[Exercise objective] From the data below, return all lines holding the string "ProjectDetails".

Top of Exercise inputs

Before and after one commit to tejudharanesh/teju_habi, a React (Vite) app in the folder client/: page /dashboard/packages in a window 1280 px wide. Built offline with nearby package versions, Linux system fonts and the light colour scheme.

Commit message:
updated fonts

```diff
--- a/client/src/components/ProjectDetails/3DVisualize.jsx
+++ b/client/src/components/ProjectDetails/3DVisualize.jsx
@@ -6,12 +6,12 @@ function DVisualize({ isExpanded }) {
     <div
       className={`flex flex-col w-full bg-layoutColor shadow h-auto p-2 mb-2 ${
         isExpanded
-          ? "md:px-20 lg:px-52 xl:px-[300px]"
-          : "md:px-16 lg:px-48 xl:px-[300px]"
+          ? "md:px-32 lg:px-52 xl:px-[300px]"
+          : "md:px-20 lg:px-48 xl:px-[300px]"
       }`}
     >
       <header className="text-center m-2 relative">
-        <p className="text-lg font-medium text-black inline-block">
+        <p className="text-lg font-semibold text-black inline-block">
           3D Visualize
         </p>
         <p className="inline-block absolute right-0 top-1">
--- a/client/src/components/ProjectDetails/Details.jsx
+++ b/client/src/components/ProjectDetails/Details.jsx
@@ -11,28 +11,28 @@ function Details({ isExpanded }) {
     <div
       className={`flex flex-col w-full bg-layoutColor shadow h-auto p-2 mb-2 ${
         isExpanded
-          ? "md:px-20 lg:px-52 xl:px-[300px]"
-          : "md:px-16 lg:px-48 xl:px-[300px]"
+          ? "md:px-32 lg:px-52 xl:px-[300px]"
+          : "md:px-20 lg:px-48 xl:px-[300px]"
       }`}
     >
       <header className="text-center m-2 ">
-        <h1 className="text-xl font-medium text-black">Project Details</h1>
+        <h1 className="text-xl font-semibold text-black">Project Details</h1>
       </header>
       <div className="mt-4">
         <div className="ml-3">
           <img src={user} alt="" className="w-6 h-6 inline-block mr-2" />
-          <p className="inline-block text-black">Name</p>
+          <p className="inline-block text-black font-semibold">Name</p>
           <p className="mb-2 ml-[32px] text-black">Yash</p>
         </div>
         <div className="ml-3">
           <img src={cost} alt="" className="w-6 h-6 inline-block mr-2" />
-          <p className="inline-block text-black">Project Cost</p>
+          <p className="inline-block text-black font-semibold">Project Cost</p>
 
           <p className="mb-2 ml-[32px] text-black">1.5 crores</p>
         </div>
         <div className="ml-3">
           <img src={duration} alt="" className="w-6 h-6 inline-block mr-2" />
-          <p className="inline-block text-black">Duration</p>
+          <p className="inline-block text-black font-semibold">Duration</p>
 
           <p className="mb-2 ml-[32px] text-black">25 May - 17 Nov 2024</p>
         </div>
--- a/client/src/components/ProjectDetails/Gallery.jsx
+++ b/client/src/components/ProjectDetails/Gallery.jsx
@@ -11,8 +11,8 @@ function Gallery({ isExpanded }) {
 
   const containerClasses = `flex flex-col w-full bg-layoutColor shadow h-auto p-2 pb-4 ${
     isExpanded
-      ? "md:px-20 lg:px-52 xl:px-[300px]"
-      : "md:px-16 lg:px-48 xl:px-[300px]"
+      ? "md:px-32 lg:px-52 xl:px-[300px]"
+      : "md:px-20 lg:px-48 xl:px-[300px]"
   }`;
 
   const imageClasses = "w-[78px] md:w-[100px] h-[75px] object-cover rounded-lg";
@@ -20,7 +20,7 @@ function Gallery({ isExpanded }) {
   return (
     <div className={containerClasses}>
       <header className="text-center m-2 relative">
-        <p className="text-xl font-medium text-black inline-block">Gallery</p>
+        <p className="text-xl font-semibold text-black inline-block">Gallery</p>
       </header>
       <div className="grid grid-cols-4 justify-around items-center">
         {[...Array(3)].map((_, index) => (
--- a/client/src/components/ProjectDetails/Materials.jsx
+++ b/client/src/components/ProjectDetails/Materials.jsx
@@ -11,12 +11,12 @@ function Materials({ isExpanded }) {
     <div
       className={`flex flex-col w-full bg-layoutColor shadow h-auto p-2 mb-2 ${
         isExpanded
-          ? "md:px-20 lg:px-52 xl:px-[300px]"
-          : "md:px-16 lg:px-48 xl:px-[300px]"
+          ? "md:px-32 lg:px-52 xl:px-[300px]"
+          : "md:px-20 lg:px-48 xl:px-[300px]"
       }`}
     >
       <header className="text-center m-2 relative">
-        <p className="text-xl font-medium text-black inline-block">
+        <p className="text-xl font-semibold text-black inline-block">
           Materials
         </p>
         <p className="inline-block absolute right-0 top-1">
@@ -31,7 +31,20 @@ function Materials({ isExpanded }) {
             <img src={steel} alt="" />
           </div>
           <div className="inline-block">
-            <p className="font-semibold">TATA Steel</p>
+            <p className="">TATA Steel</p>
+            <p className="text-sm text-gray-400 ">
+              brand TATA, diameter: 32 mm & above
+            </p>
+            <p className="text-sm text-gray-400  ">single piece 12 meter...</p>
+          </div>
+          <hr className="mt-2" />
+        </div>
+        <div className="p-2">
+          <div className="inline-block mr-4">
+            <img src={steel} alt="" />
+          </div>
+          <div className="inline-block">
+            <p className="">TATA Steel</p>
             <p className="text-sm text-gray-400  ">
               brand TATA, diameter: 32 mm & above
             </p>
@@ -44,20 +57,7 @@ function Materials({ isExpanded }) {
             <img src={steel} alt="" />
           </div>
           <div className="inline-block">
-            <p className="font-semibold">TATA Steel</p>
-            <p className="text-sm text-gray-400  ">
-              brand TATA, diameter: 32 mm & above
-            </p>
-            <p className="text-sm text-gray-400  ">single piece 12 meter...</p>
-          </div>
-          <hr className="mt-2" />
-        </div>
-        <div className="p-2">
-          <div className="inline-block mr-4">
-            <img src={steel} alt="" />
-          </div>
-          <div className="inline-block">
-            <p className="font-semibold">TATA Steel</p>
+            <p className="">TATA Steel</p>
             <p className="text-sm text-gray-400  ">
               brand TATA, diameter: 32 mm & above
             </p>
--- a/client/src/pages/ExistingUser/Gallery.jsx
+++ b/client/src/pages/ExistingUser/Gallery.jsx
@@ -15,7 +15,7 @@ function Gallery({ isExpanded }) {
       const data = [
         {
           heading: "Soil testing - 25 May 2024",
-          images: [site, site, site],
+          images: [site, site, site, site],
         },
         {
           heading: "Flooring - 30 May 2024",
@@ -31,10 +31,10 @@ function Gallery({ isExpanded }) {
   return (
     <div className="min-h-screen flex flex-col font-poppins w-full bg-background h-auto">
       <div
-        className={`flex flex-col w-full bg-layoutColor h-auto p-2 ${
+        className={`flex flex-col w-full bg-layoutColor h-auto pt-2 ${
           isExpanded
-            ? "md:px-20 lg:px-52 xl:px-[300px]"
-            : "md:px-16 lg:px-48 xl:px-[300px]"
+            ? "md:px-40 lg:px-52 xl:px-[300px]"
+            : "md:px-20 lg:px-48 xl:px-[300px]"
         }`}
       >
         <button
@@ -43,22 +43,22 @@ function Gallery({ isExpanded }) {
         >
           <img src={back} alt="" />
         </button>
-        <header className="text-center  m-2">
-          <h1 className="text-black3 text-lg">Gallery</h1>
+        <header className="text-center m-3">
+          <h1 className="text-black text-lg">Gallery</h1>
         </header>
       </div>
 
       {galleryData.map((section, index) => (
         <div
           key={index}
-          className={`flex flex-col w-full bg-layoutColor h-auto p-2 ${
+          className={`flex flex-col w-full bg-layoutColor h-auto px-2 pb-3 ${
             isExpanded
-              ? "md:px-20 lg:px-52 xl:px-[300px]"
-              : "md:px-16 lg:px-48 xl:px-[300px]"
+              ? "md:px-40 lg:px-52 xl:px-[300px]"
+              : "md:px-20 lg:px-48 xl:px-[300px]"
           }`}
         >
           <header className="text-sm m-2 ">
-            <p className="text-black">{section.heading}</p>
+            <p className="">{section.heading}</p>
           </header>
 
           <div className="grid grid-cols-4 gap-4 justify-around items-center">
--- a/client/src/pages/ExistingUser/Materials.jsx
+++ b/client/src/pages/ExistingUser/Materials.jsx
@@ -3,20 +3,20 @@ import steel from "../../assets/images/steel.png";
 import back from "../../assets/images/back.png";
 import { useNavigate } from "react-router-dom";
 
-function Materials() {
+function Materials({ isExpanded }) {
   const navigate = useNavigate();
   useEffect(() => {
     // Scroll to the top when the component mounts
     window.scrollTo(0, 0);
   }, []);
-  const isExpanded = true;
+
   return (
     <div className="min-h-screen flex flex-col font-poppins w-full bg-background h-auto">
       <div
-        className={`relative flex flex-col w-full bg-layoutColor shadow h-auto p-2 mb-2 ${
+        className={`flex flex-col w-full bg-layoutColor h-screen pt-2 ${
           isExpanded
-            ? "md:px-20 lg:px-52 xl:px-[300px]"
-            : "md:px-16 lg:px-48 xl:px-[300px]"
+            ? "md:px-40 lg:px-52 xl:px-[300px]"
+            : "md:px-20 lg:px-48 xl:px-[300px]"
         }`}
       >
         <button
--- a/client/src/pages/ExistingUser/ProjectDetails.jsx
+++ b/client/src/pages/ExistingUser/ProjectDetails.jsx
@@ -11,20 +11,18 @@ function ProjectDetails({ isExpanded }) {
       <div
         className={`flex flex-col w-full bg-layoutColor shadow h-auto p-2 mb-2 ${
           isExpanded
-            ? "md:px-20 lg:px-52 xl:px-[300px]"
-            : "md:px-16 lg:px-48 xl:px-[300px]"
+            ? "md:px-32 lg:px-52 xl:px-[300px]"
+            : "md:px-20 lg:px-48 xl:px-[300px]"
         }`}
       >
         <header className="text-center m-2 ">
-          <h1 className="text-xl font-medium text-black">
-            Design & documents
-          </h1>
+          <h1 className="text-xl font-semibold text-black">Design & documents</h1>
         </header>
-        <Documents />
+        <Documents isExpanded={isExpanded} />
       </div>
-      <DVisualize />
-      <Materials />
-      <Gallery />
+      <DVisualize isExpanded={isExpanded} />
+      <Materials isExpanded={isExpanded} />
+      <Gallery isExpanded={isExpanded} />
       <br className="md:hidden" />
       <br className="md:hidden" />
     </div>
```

Bottom of Exercise inputs

[Answer box]
--- a/client/src/components/ProjectDetails/3DVisualize.jsx
+++ b/client/src/components/ProjectDetails/3DVisualize.jsx
--- a/client/src/components/ProjectDetails/Details.jsx
+++ b/client/src/components/ProjectDetails/Details.jsx
--- a/client/src/components/ProjectDetails/Gallery.jsx
+++ b/client/src/components/ProjectDetails/Gallery.jsx
--- a/client/src/components/ProjectDetails/Materials.jsx
+++ b/client/src/components/ProjectDetails/Materials.jsx
--- a/client/src/pages/ExistingUser/ProjectDetails.jsx
+++ b/client/src/pages/ExistingUser/ProjectDetails.jsx
@@ -11,20 +11,18 @@ function ProjectDetails({ isExpanded }) {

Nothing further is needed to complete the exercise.